─── EXCERPTED RECORDS

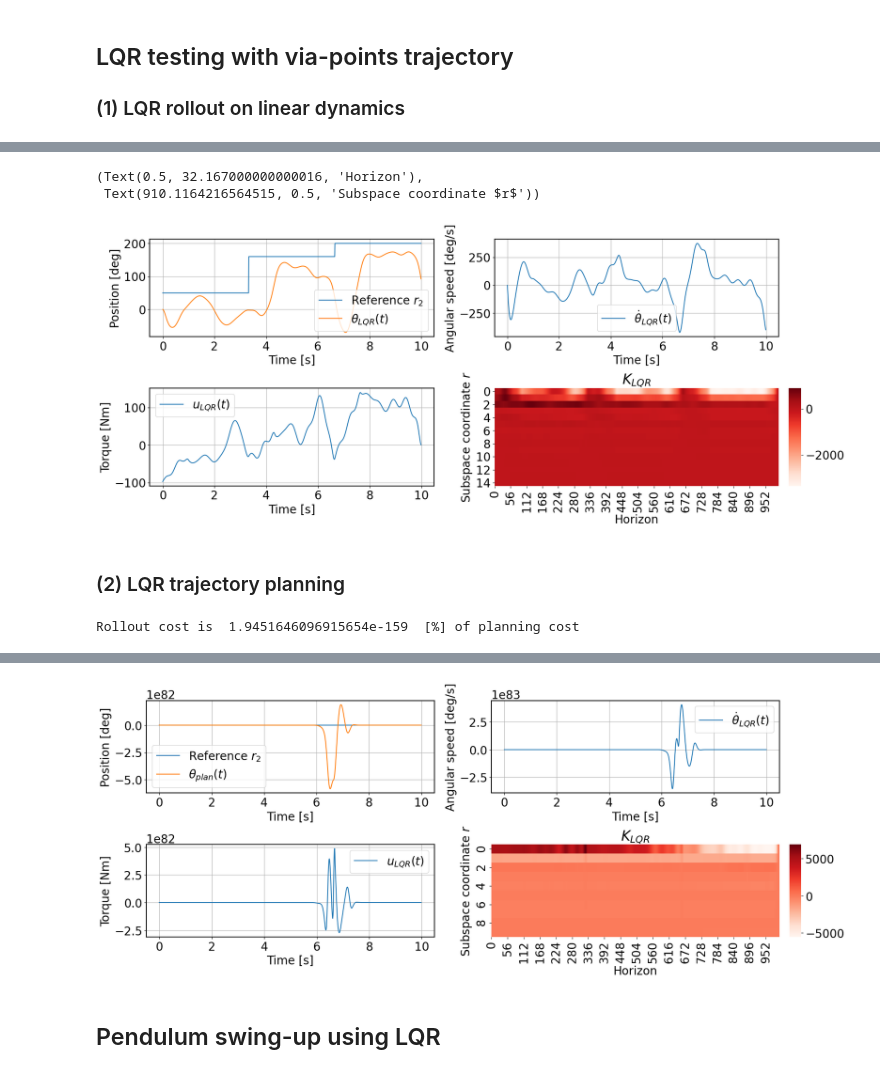
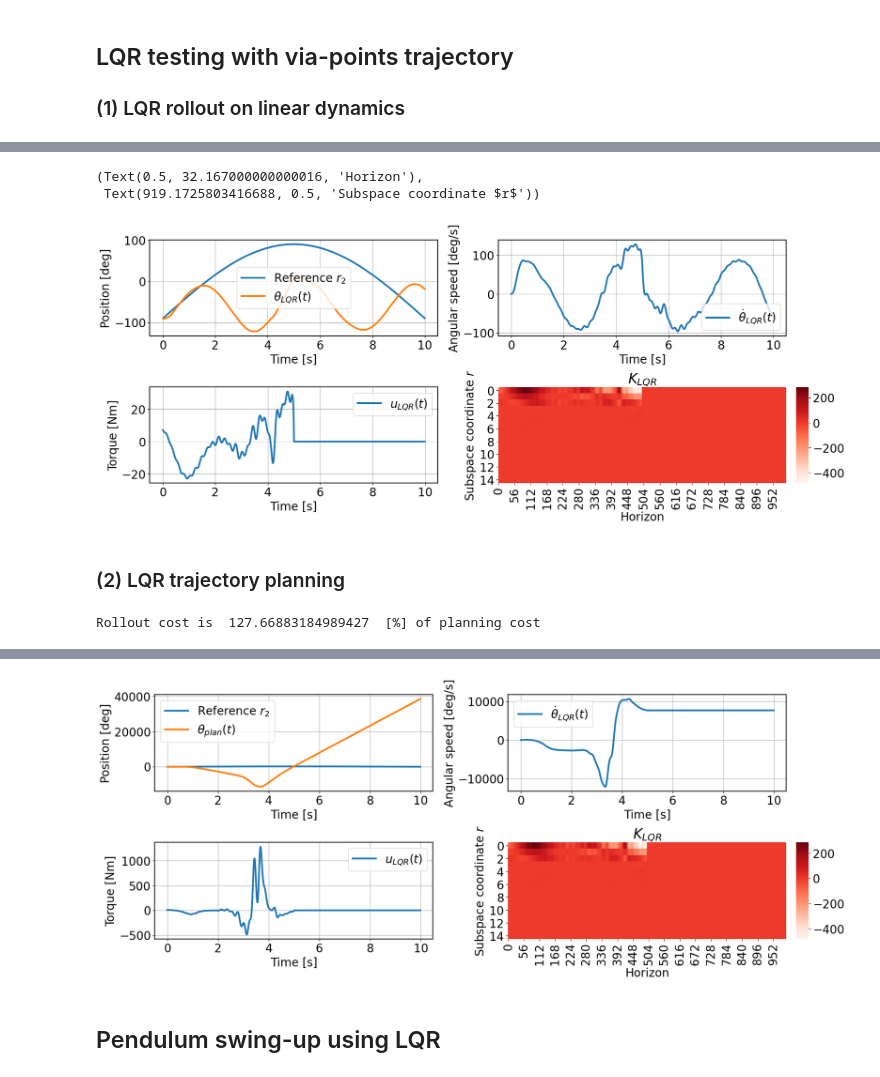
Before and after one commit to CedricFont/Subspace-learning-for-robot-application, a Jupyter notebook: LQR simulation/6_Testing_1D.ipynb, the cells around one changed output, grey strips where cells are left out. Cells and saved outputs as stored; diff of their text form; code cells hidden in the pictures.

Commit message:
HAVOK results part 1

```diff
--- a/LQR simulation/6_Testing_1D.ipynb
+++ b/LQR simulation/6_Testing_1D.ipynb
@@ -360,28 +431,13 @@ print(original_cost)
 # %%
-via_points = [deg2rad(50),deg2rad(160),deg2rad(200)]
-horizon = len(pend.T)
-via_time = np.int(horizon/len(via_points))
-reference = np.ones(shape=[2,horizon])*via_points[len(via_points)-1]
-reference[1,:] = np.zeros(shape=[horizon])
-for i in range(len(via_points)-1):
-    reference[0,i*via_time:(i+1)*via_time] = np.ones(shape=[via_time])*via_points[i]
-
-precision_dwell = 100 # Number of time-steps with reduced precision
-x_std, x_std_dwell, u_std = 1e6, 1, 2.
-precision = np.ones(shape=[2,horizon])*x_std
-precision[1,:] = np.zeros(shape=[horizon]) # Velocity precision
-precision_part = np.hstack((np.ones(shape=[precision_dwell])*x_std_dwell,np.ones(shape=[via_time-precision_dwell])*x_std))
-for i in range(len(via_points)):
-    precision[0,i*via_time:(i+1)*via_time] = precision_part
-
-model1.ConstructLQR(x_std=x_std, u_std=u_std, dt=pend.dt, ref=reference.T, custom_trajectory=precision)
-model1.LQR_simulate(np.array([0,0]))
+u_std = 1e0
+model1.ConstructLQR(x_std=x_std, u_std=u_std, dt=pend.dt, ref=pend.ref.T, custom_trajectory=precision)
+model1.LQR_simulate(np.array([deg2rad(-90),0]))
 
 # Plot
 plt.rcParams['font.size'] = 20
 fig,ax = plt.subplots(2, 2, constrained_layout = True, figsize=(18,7))
 
-ax[0,0].plot(pend.T, rad2deg(reference[0,:]), label="Reference $r_2$")
+ax[0,0].plot(pend.T, rad2deg(pend.ref[0,:]), label="Reference $r_2$")
 ax[0,0].plot(pend.T, rad2deg(model1.LQR_X[:,0]), label=r"$\theta_{LQR} (t)$")
 ax[0,0].set_xlabel('Time [s]'), ax[0,0].set_ylabel('Position [deg]')
 ax[0,0].grid()
@@ -402,12 +458,12 @@ figA = snb.heatmap(np.array(model1.LQR._K)[:,0,:].T,cmap='Reds')
 ax[1,1].set_xlabel('Horizon'), ax[1,1].set_ylabel(r'Subspace coordinate $r$')
 # %% [output]
 (Text(0.5, 32.167000000000016, 'Horizon'),
- Text(910.1164216564515, 0.5, 'Subspace coordinate $r$'))
+ Text(919.1725803416688, 0.5, 'Subspace coordinate $r$'))
-[figure, old version]
+[figure, new version]
 # %% [markdown]
 ### (2) LQR trajectory planning
 # %%
-X0 = np.array([0,0])
+X0 = np.array([deg2rad(-90),0])
 Xc, Yc = np.zeros(shape=[model1.nb_S,model1.N]), np.zeros(shape=[model1.tau,model1.N])
 Uc = np.empty(shape=[model1.N-1])
 Ky = np.array(model1.LQR.K)[:,0,:]
@@ -432,15 +488,15 @@ for i in range(model1.N-1):
     Yc[:,i+1] = pinv(model1.C)@Xc[:,i+1]
 
 # Evaluate LQR costs
-cost_roll = model1.LQR_cost(model1.LQR_X.T,model1.LQR_U[0,:,0],reference[0,:])
-cost_plan = model1.LQR_cost(Xc,Uc,reference[0,:])
+cost_roll = model1.LQR_cost(model1.LQR_X.T,model1.LQR_U[0,:,0],pend.ref[0,:])
+cost_plan = model1.LQR_cost(Xc,Uc,pend.ref[0,:])
 print('Rollout cost is ',cost_roll/cost_plan*100,' [%] of planning cost')
 
 # Plot
 plt.rcParams['font.size'] = 20
 fig,ax = plt.subplots(2, 2, constrained_layout = True, figsize=(18,7))
 
-ax[0,0].plot(pend.T, rad2deg(reference[0,:]), label="Reference $r_2$")
+ax[0,0].plot(pend.T, rad2deg(pend.ref[0,:]), label="Reference $r_2$")
 ax[0,0].plot(pend.T, rad2deg(Xc[0,:]), label=r"$\theta_{plan} (t)$")
 ax[0,0].set_xlabel('Time [s]'), ax[0,0].set_ylabel('Position [deg]')
 ax[0,0].grid()
@@ -460,4 +516,4 @@ ax[1,1].set_title('$K_{LQR}$')
 figA = snb.heatmap(np.array(model1.LQR._K)[:,0,:].T,cmap='Reds')
 ax[1,1].set_xlabel('Horizon'), ax[1,1].set_ylabel(r'Subspace coordinate $r$')
 # %% [output]
-Rollout cost is  1.9451646096915654e-159  [%] of planning cost
+Rollout cost is  127.66883184989427  [%] of planning cost
@@ -466,4 +522,4 @@ Rollout cost is  1.9451646096915654e-159  [%] of planning cost
-[figure, old version]
+[figure, new version]
 # %% [markdown]
 ## Pendulum swing-up using LQR
 # %%
```
Also changed, not shown: parts of 7 cells of this notebook, 5 other files.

──────

An exact repeat of all the data is required, pictures excluded.

Before and after one commit to CedricFont/Subspace-learning-for-robot-application, a Jupyter notebook: LQR simulation/6_Testing_1D.ipynb, the cells around one changed output, grey strips where cells are left out. Cells and saved outputs as stored; diff of their text form; code cells hidden in the pictures.

Commit message:
HAVOK results part 1

```diff
--- a/LQR simulation/6_Testing_1D.ipynb
+++ b/LQR simulation/6_Testing_1D.ipynb
@@ -360,28 +431,13 @@ print(original_cost)
 # %%
-via_points = [deg2rad(50),deg2rad(160),deg2rad(200)]
-horizon = len(pend.T)
-via_time = np.int(horizon/len(via_points))
-reference = np.ones(shape=[2,horizon])*via_points[len(via_points)-1]
-reference[1,:] = np.zeros(shape=[horizon])
-for i in range(len(via_points)-1):
-    reference[0,i*via_time:(i+1)*via_time] = np.ones(shape=[via_time])*via_points[i]
-
-precision_dwell = 100 # Number of time-steps with reduced precision
-x_std, x_std_dwell, u_std = 1e6, 1, 2.
-precision = np.ones(shape=[2,horizon])*x_std
-precision[1,:] = np.zeros(shape=[horizon]) # Velocity precision
-precision_part = np.hstack((np.ones(shape=[precision_dwell])*x_std_dwell,np.ones(shape=[via_time-precision_dwell])*x_std))
-for i in range(len(via_points)):
-    precision[0,i*via_time:(i+1)*via_time] = precision_part
-
-model1.ConstructLQR(x_std=x_std, u_std=u_std, dt=pend.dt, ref=reference.T, custom_trajectory=precision)
-model1.LQR_simulate(np.array([0,0]))
+u_std = 1e0
+model1.ConstructLQR(x_std=x_std, u_std=u_std, dt=pend.dt, ref=pend.ref.T, custom_trajectory=precision)
+model1.LQR_simulate(np.array([deg2rad(-90),0]))
 
 # Plot
 plt.rcParams['font.size'] = 20
 fig,ax = plt.subplots(2, 2, constrained_layout = True, figsize=(18,7))
 
-ax[0,0].plot(pend.T, rad2deg(reference[0,:]), label="Reference $r_2$")
+ax[0,0].plot(pend.T, rad2deg(pend.ref[0,:]), label="Reference $r_2$")
 ax[0,0].plot(pend.T, rad2deg(model1.LQR_X[:,0]), label=r"$\theta_{LQR} (t)$")
 ax[0,0].set_xlabel('Time [s]'), ax[0,0].set_ylabel('Position [deg]')
 ax[0,0].grid()
@@ -402,12 +458,12 @@ figA = snb.heatmap(np.array(model1.LQR._K)[:,0,:].T,cmap='Reds')
 ax[1,1].set_xlabel('Horizon'), ax[1,1].set_ylabel(r'Subspace coordinate $r$')
 # %% [output]
 (Text(0.5, 32.167000000000016, 'Horizon'),
- Text(910.1164216564515, 0.5, 'Subspace coordinate $r$'))
+ Text(919.1725803416688, 0.5, 'Subspace coordinate $r$'))
-[figure, old version]
+[figure, new version]
 # %% [markdown]
 ### (2) LQR trajectory planning
 # %%
-X0 = np.array([0,0])
+X0 = np.array([deg2rad(-90),0])
 Xc, Yc = np.zeros(shape=[model1.nb_S,model1.N]), np.zeros(shape=[model1.tau,model1.N])
 Uc = np.empty(shape=[model1.N-1])
 Ky = np.array(model1.LQR.K)[:,0,:]
@@ -432,15 +488,15 @@ for i in range(model1.N-1):
     Yc[:,i+1] = pinv(model1.C)@Xc[:,i+1]
 
 # Evaluate LQR costs
-cost_roll = model1.LQR_cost(model1.LQR_X.T,model1.LQR_U[0,:,0],reference[0,:])
-cost_plan = model1.LQR_cost(Xc,Uc,reference[0,:])
+cost_roll = model1.LQR_cost(model1.LQR_X.T,model1.LQR_U[0,:,0],pend.ref[0,:])
+cost_plan = model1.LQR_cost(Xc,Uc,pend.ref[0,:])
 print('Rollout cost is ',cost_roll/cost_plan*100,' [%] of planning cost')
 
 # Plot
 plt.rcParams['font.size'] = 20
 fig,ax = plt.subplots(2, 2, constrained_layout = True, figsize=(18,7))
 
-ax[0,0].plot(pend.T, rad2deg(reference[0,:]), label="Reference $r_2$")
+ax[0,0].plot(pend.T, rad2deg(pend.ref[0,:]), label="Reference $r_2$")
 ax[0,0].plot(pend.T, rad2deg(Xc[0,:]), label=r"$\theta_{plan} (t)$")
 ax[0,0].set_xlabel('Time [s]'), ax[0,0].set_ylabel('Position [deg]')
 ax[0,0].grid()
@@ -460,4 +516,4 @@ ax[1,1].set_title('$K_{LQR}$')
 figA = snb.heatmap(np.array(model1.LQR._K)[:,0,:].T,cmap='Reds')
 ax[1,1].set_xlabel('Horizon'), ax[1,1].set_ylabel(r'Subspace coordinate $r$')
 # %% [output]
-Rollout cost is  1.9451646096915654e-159  [%] of planning cost
+Rollout cost is  127.66883184989427  [%] of planning cost
@@ -466,4 +522,4 @@ Rollout cost is  1.9451646096915654e-159  [%] of planning cost
-[figure, old version]
+[figure, new version]
 # %% [markdown]
 ## Pendulum swing-up using LQR
 # %%
```
Also changed, not shown: parts of 7 cells of this notebook, 5 other files.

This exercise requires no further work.